Many of us think of fabrics in terms of seasons. Lightweight cottons and linens are for spring/ summer; heavy tweeds and flannels are for fall/ winter. This isn’t just about comfort – a way to keep ourselves as cool or warm as we want to be – but also about what these materials express in terms of style. A tweed jacket in the summertime would look odd, even if you didn’t mind how warm it made you feel.
Cotton, however, also happens to be a wonderful material for fall. Think of sport coats made from heavy, rumpled drills or velvety, ribbed corduroys. With the right construction and style, these can have all the sharpness of a tailored jacket, but none of the pretension.

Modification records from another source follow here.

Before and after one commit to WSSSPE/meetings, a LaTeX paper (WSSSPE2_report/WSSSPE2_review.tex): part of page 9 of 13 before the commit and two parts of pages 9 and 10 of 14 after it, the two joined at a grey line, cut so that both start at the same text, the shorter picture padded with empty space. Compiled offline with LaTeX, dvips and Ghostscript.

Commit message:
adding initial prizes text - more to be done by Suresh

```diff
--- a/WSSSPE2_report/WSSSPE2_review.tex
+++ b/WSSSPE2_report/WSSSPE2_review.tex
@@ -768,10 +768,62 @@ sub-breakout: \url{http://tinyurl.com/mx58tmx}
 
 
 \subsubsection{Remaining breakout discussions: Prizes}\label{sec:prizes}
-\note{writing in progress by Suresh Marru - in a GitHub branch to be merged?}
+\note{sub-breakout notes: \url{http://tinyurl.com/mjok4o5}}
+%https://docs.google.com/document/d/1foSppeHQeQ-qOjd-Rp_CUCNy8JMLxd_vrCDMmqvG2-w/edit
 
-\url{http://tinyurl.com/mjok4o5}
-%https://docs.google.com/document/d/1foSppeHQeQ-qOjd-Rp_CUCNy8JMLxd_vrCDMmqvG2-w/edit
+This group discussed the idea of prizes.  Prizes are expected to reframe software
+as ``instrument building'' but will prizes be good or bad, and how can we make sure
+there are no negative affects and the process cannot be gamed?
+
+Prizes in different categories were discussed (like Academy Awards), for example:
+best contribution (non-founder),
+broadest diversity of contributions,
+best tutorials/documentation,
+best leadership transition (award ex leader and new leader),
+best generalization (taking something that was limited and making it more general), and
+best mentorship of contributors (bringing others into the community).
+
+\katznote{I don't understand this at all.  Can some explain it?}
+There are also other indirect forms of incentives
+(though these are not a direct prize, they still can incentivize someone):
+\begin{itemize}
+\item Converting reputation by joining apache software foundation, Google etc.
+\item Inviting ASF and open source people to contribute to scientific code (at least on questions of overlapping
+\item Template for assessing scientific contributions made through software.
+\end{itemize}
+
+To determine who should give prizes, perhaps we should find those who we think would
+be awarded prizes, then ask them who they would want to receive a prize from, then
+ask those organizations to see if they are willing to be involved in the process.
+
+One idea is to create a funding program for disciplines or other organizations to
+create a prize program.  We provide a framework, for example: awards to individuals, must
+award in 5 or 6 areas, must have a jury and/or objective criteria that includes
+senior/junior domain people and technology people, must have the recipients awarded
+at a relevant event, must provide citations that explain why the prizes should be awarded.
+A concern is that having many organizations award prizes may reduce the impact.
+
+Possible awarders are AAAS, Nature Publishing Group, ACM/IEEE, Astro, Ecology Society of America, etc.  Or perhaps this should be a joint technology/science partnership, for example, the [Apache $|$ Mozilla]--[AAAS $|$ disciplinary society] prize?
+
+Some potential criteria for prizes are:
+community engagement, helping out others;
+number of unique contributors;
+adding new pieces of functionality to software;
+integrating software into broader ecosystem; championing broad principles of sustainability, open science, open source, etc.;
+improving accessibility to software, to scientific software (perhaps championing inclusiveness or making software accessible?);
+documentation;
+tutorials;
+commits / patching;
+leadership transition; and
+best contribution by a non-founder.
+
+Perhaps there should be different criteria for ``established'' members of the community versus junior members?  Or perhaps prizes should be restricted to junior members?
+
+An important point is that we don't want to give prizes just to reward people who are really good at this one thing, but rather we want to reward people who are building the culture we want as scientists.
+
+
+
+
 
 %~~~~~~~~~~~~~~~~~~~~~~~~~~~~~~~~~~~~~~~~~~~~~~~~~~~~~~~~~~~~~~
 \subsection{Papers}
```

You can pair cotton sports with any of your more casual items. They go great with plaid shirts worn opened collar and without a tie, like you see on Mr. Francis Ford Coppola above, or with an oxford cloth button down shirt, brushed flannel, or soft chamois. The point is to just get something with a certain kind of visual weight, so that your shirt can hold its own against your thick, rumply sport coat. Pants can be khaki or olive chinos, and shoes can be derbies, loafers, or chukkas. I like suede and pebbled grained materials in these cases, but smoother leathers also work well. Add a heavily textured scarf at the end for good effect.
Perhaps the best thing about a cotton sport coat is that – much like good leathers and jeans – it can look better with time. The edges will fray, elbows will thin, and the material overall will soften with wear. So long as you get something that fits you well, these are the kind of tailored jackets you can treat like your more casual pieces of outerwear. They’re perfect for the kind of guy who wants to look sharply tailored, but also doesn’t want to look too fussy.
(Pictured above, Francis Ford Coppola, as shot by Sacha Lenz)